Academic misconduct is " Any action which could give you, or someone else, an unfair advantage in an assessment, including examinations" .
"Plagiarism" - presenting someone else’s work or ideas as your own (for example, not referencing quotes)
Allowing "plagiarism" to happen - letting someone else copy your work - do not let any other student see, borrow, or copy your work in case they plagiarise it.
"Collusion" - working with another student on an individual assignment and presenting these ideas as your own work (group projects are different - get advice from a tutor if you're not sure)
"Contract cheating" - getting someone else to write your assignment for you - the University takes an especially dim view of this sort of thing
"Self-plagiarism" - submitting the same piece of work twice for different assignments - if you re-use your own work you must reference it like any other quotation.
The above is not a full list. Click here for complete information.
UK universities take plagiarism very seriously
You can be caught by tutors, by software (like "turnitin"), or even by changes in your writing style
The penalties can be very severe
Your tutor will analyse your assignment and discuss it with your Course Leader.
If they think Academic Misconduct might have happened, they will invite you to a meeting (less formal) or panel (more formal).
They might ask you to do a "viva voce" as well - this is a chance for you to show that your work is your own and involves you answering academic questions about your thinking that went into writing the assessment.
What you can do if this happens:
1) Read any documents you're sent.
2) Get advice: we strongly suggest speaking with us and showing us all the documents so we can help you prepare. This is really important if you want to challenge the case against you or want to explain any mitigation.
3) Sometimes, presenting evidence will help your case - we can advise you on this too.

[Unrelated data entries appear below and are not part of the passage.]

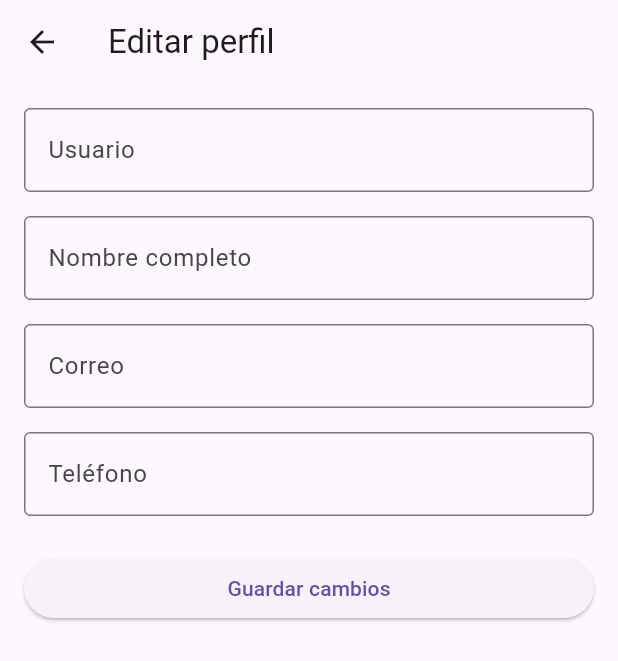
After one commit to beyito/Proyecto_Inmueble, a Flutter app: the PerfilView screen opened directly, after a tap on the "edit" icon, on a phone screen of 412 x 824 dp. The commit adds this screen. Shown: the top 661 px of the screen. Run offline on Flutter 3.47's test engine with Material 3 defaults, Android fonts, the phone set to English and light mode, and no system bars; our stand-ins replace go_router, shared_preferences; accounts and stored records are empty; network calls fail.

Commit message:
EDITAR PERFIL FLUTTER

```diff
--- a/movil_inmobiliaria/lib/services/auth_service.dart
+++ b/movil_inmobiliaria/lib/services/auth_service.dart
@@ -22,7 +22,7 @@ class AuthService {
     try {
       final response = await http
           .post(
-            Uri.parse('$baseUrl/login'),
+            Uri.parse('$baseUrl/login/'),
             headers: {'Content-Type': 'application/json'},
             body: jsonEncode({'username': username, 'password': password}),
           )
--- /dev/null
+++ b/movil_inmobiliaria/lib/views/usuario/editarPerfil_view.dart
@@ -0,0 +1,140 @@
+import 'package:flutter/material.dart';
+import 'package:shared_preferences/shared_preferences.dart';
+import 'package:http/http.dart' as http;
+import 'dart:convert';
+
+class EditProfilePage extends StatefulWidget {
+  final Map<String, dynamic>? userData;
+
+  const EditProfilePage({super.key, required this.userData});
+
+  @override
+  State<EditProfilePage> createState() => _EditProfilePageState();
+}
+
+class _EditProfilePageState extends State<EditProfilePage> {
+  final _formKey = GlobalKey<FormState>();
+
+  late TextEditingController usernameController;
+  late TextEditingController nombreController;
+  late TextEditingController correoController;
+  late TextEditingController telefonoController;
+
+  bool loading = false;
+  String? errorMessage;
+
+  @override
+  void initState() {
+    super.initState();
+    usernameController = TextEditingController(
+      text: widget.userData?['username'],
+    );
+    nombreController = TextEditingController(text: widget.userData?['nombre']);
+    correoController = TextEditingController(text: widget.userData?['correo']);
+    telefonoController = TextEditingController(
+      text: widget.userData?['telefono'],
+    );
+  }
+
+  Future<void> _updateProfile() async {
+    if (!_formKey.currentState!.validate()) return;
+
+    setState(() => loading = true);
+
+    final prefs = await SharedPreferences.getInstance();
+    final token = prefs.getString('token');
+
+    if (token == null) {
+      setState(() {
+        errorMessage = "No hay token guardado";
+        loading = false;
+      });
+      return;
+    }
+
+    final response = await http.put(
+      Uri.parse("http://10.0.2.2:8000/usuario/editarUsuario"),
+      headers: {
+        'Content-Type': 'application/json',
+        'Authorization': 'Token $token',
+      },
+      body: jsonEncode({
+        "username": usernameController.text,
+        "nombre": nombreController.text,
+        "correo": correoController.text,
+        "telefono": telefonoController.text,
+      }),
+    );
+
+    if (response.statusCode == 200) {
+      final data = jsonDecode(response.body);
+      Navigator.pop(context, data["values"]); // regresar datos actualizados
+    } else {
+      setState(() {
+        errorMessage = "Error al actualizar perfil (${response.statusCode})";
+        loading = false;
+      });
+    }
+  }
+
+  @override
+  Widget build(BuildContext context) {
+    return Scaffold(
+      appBar: AppBar(title: const Text("Editar perfil")),
+      body: loading
+          ? const Center(child: CircularProgressIndicator())
+          : Padding(
+              padding: const EdgeInsets.all(16.0),
+              child: Form(
+                key: _formKey,
+                child: ListView(
+                  children: [
+                    _buildTextField("Usuario", usernameController),
+                    const SizedBox(height: 16),
+                    _buildTextField("Nombre completo", nombreController),
+                    const SizedBox(height: 16),
+                    _buildTextField(
+                      "Correo",
+                      correoController,
+                      keyboard: TextInputType.emailAddress,
+                    ),
+                    const SizedBox(height: 16),
+                    _buildTextField(
+                      "Teléfono",
+                      telefonoController,
+                      keyboard: TextInputType.phone,
+                    ),
+                    const SizedBox(height: 24),
+                    if (errorMessage != null)
+                      Text(
+                        errorMessage!,
+                        style: const TextStyle(color: Colors.red),
+                      ),
+                    ElevatedButton(
+                      onPressed: _updateProfile,
+                      child: const Text("Guardar cambios"),
+                    ),
+                  ],
+                ),
+              ),
+            ),
+    );
+  }
+
+  Widget _buildTextField(
+    String label,
+    TextEditingController controller, {
+    TextInputType keyboard = TextInputType.text,
+  }) {
+    return TextFormField(
+      controller: controller,
+      keyboardType: keyboard,
+      decoration: InputDecoration(
+        labelText: label,
+        border: const OutlineInputBorder(),
+      ),
+      validator: (value) =>
+          (value == null || value.isEmpty) ? "Campo obligatorio" : null,
+    );
+  }
+}
--- a/movil_inmobiliaria/lib/views/usuario/perfil_view.dart
+++ b/movil_inmobiliaria/lib/views/usuario/perfil_view.dart
@@ -1,6 +1,7 @@
 import 'package:flutter/material.dart';
 import 'package:shared_preferences/shared_preferences.dart';
 import 'package:http/http.dart' as http;
+import 'editarPerfil_view.dart';
 import 'dart:convert';
 
 class PerfilView extends StatefulWidget {
@@ -37,7 +38,7 @@ class _PerfilViewState extends State<PerfilView> {
 
       final response = await http.get(
         Uri.parse(
-          "http://10.0.2.2:8000/usuario/profile",
+          "http://10.0.2.2:8000/usuario/profile/",
         ), // 👈 Ajusta la ruta a la de tu backend
         headers: {
           'Content-Type': 'application/json',
@@ -77,13 +78,12 @@ class _PerfilViewState extends State<PerfilView> {
             icon: const Icon(Icons.edit),
             tooltip: "Editar perfil",
             onPressed: () {
-              // Aquí vas a la pantalla de edición
-              // Navigator.push(
-              //   context,
-              //   MaterialPageRoute(
-              //     builder: (context) => EditProfilePage(userData: userData),
-              //   ),
-              // );
+              Navigator.push(
+                context,
+                MaterialPageRoute(
+                  builder: (context) => EditProfilePage(userData: userData),
+                ),
+              );
             },
           ),
         ],
```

4) You should get at least a week's notice of any meeting or panel: if you want us to go with you, let us know the date, time, and meeting location at once (we're a small team: the more warning we have, the more likely we are to be available for you at the right date and time)
Sometimes, Academic Misconduct is accidental (for example, "I was ill and rushed my work - I forgot to reference properly"). If this is what happened, we'll advise on presenting mitigation.
Sometimes, we will be able to help you argue technicalities either to challenge the case or to reduce a penalty.
The University will explain what the suspected problem with your work is, and ask for your comments. What you will need to tell them depends on what the issue is - there is no general approach other than to be honest (they're very good at seeing through lies) and to provide evidence of what you're saying if you can.
At any point during the interview, if you feel you need a few minutes on your own, just ask.
After the meeting, the University will decide whether Academic Misconduct happened or not and, if it did, what level of sanction you will be given. You will be informed of the decision within a week (not including days on which the University is closed e.g. bank holidays).
The level of Sanction depends on several factors, such as how much academic experience you have, whether you've had previous academic misconduct, how much of your assessment was affected, whether the University thinks you did it on purpose, and whether you have mitigation.
You can appeal the decision within two weeks of it being issued - get urgent advice if you want to make such an appeal.
We can help you with the following:
Please contact us to arrange a meeting to discuss your case.